On the other hand, several applications, especially those involving microelectronics and sensing have no need for a different framing substrate, or in fact, prefer the membrane to remain in its original SOI frame. A second class of approaches retains the membrane on the SOI wafer it was fabricated from, but uses one of several methods to flatten the membrane by compensating for the compressive strain in the device layer. For instance, significant flattening of the membranes can be achieved by patterning the device layer to create strain relief structures that accommodate the majority of the compressive strain, leaving the suspended membrane region relatively flat [1,8,9]. A more controlled approach that puts the membrane in tension uses a silicon nitride over layer to frame the edges of the membrane and introduce a tensile strain that overcomes the inherent compressive strain in the device layer [10,11].

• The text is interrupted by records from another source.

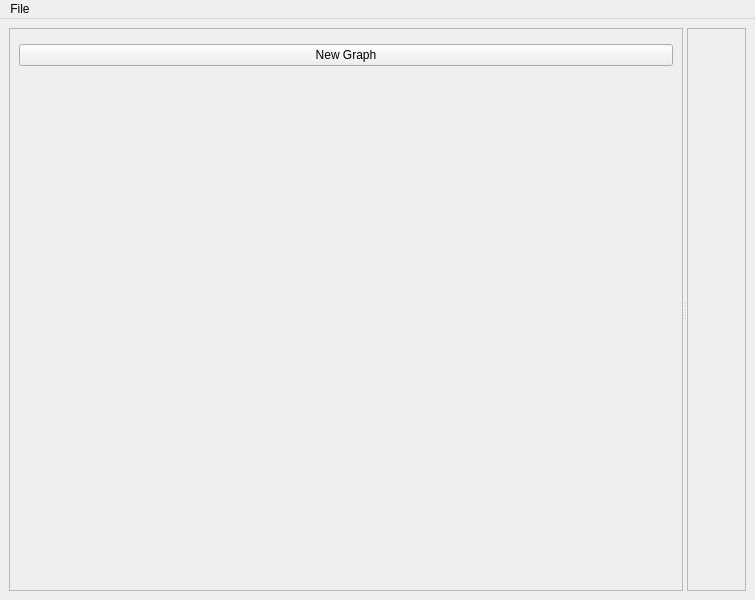
Above: MainWindow.ui from goffrie/grapher before the change. Below: the same form after it.
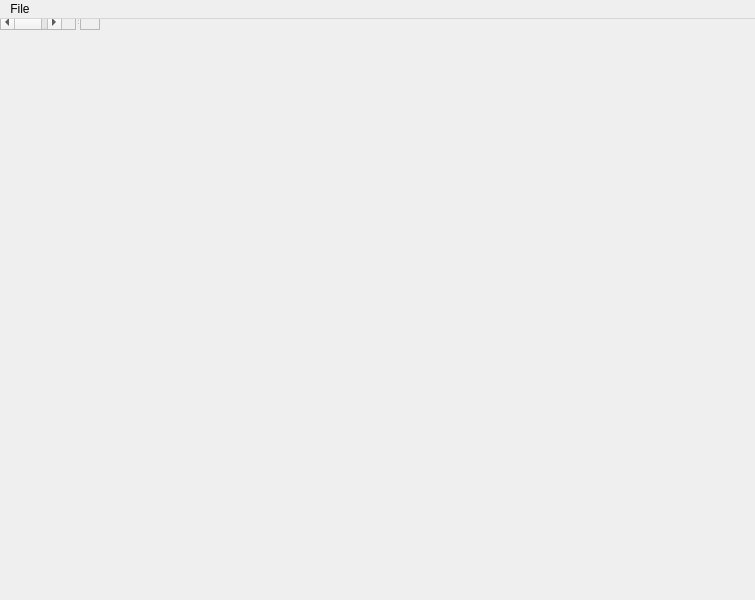
That is the form after the change. Custom widgets are drawn as their Qt base class.

Diff of the .ui file:
```diff
--- a/MainWindow.ui
+++ b/MainWindow.ui
@@ -13,25 +13,28 @@
   <property name="windowTitle">
    <string>Grapher</string>
   </property>
-  <widget class="QWidget" name="centralwidget">
-   <layout class="QHBoxLayout" name="horizontalLayout">
-    <item>
      <widget class="QSplitter" name="splitter">
+   <property name="sizePolicy">
+    <sizepolicy hsizetype="Preferred" vsizetype="Preferred">
+     <horstretch>0</horstretch>
+     <verstretch>0</verstretch>
+    </sizepolicy>
+   </property>
       <property name="orientation">
        <enum>Qt::Horizontal</enum>
       </property>
       <widget class="QScrollArea" name="scrollArea">
        <property name="sizePolicy">
-        <sizepolicy hsizetype="Minimum" vsizetype="Expanding">
+     <sizepolicy hsizetype="MinimumExpanding" vsizetype="Expanding">
          <horstretch>0</horstretch>
          <verstretch>0</verstretch>
         </sizepolicy>
        </property>
        <property name="frameShadow">
-        <enum>QFrame::Raised</enum>
+     <enum>QFrame::Sunken</enum>
        </property>
        <property name="horizontalScrollBarPolicy">
-        <enum>Qt::ScrollBarAlwaysOff</enum>
+     <enum>Qt::ScrollBarAsNeeded</enum>
        </property>
        <property name="widgetResizable">
         <bool>true</bool>
@@ -41,11 +44,20 @@
          <rect>
           <x>0</x>
           <y>0</y>
-          <width>486</width>
-          <height>566</height>
-         </rect>
-        </property>
-        <layout class="QVBoxLayout" name="verticalLayout_3" stretch="0,0,0,1">
+       <width>701</width>
+       <height>574</height>
+      </rect>
+     </property>
+     <property name="sizePolicy">
+      <sizepolicy hsizetype="MinimumExpanding" vsizetype="Preferred">
+       <horstretch>0</horstretch>
+       <verstretch>0</verstretch>
+      </sizepolicy>
+     </property>
+     <layout class="QVBoxLayout" name="scrollAreaLayout" stretch="0,0,1">
+      <property name="sizeConstraint">
+       <enum>QLayout::SetMinimumSize</enum>
+      </property>
          <item>
           <widget class="WindowSettings" name="windowSettings" native="true"/>
          </item>
@@ -80,7 +92,7 @@
         <enum>QFrame::StyledPanel</enum>
        </property>
        <property name="frameShadow">
-        <enum>QFrame::Raised</enum>
+     <enum>QFrame::Sunken</enum>
        </property>
        <layout class="QVBoxLayout" name="verticalLayout">
         <item>
@@ -88,9 +100,6 @@
         </item>
        </layout>
       </widget>
-     </widget>
-    </item>
-   </layout>
   </widget>
   <widget class="QMenuBar" name="menubar">
    <property name="geometry">
```
Left out of the diff: 3 changed lines with no effect on the pictures. Lines whose indentation alone changed are shown as unchanged.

An alternative approach to creating flat nanomembranes in the parent SOI embraces the phenomenon of stiction, which is painstakingly avoided in traditional MEMS fabrication. In this process, the interfacial energy between silicon and water is used to put the membrane in a meta-stable tensile state . Buckling amplitudes on the order of several micrometers are replaced by flat membranes with thicknesses as low as 5nm and out of plane deviations no larger than 10nm over a region spanning more than 100μm across. These flat membranes can be subsequently stabilized by a directed UV exposure followed by a thermal anneal, which bonds the membrane more strongly to the underlying silicon ledges and relieves some of the tensile strain and strain in homogeneity in the membranes. Membrane tension is monitored through a series of pressure tests, whose results are compared with finite element models (FEM) of the membrane deflection under uniform pressure loading (Figure 2).
Figure 2:(a) Deflection of a 100nm thick membrane at a pressure of 20psi, measured by white light interferometry. (b) FEM solution of the same membrane under the same conditions. (c) Membrane strain map from the FEM analysis. Note: Displacements in the z-direction are exaggerated to display the membrane shape.
Several processes have been developed for the fabrication of thin, flexible single crystal silicon nanomembranes. These membranes serve as model systems to investigate nanoscale size effects on electronic transport [13,14], phonon dispersions [15-19] and heat transfer [20,21]. Further modification of the membranes by lithographic patterning  or strain engineering  leads to additional functionalities such as photonic devices and flexible electronics. Recent work has extended the use of these techniques to other materials, such as germanium, silicon-germanium multilayers, and silicon-silicon dioxide hetero-structures [24-26] further expanding the scope of potential applications.
© 2018 Gokul Gopalakrishnan . This is an open access article distributed under the terms of the Creative Commons Attribution License , which permits unrestricted use, distribution, and build upon your work non-commercially.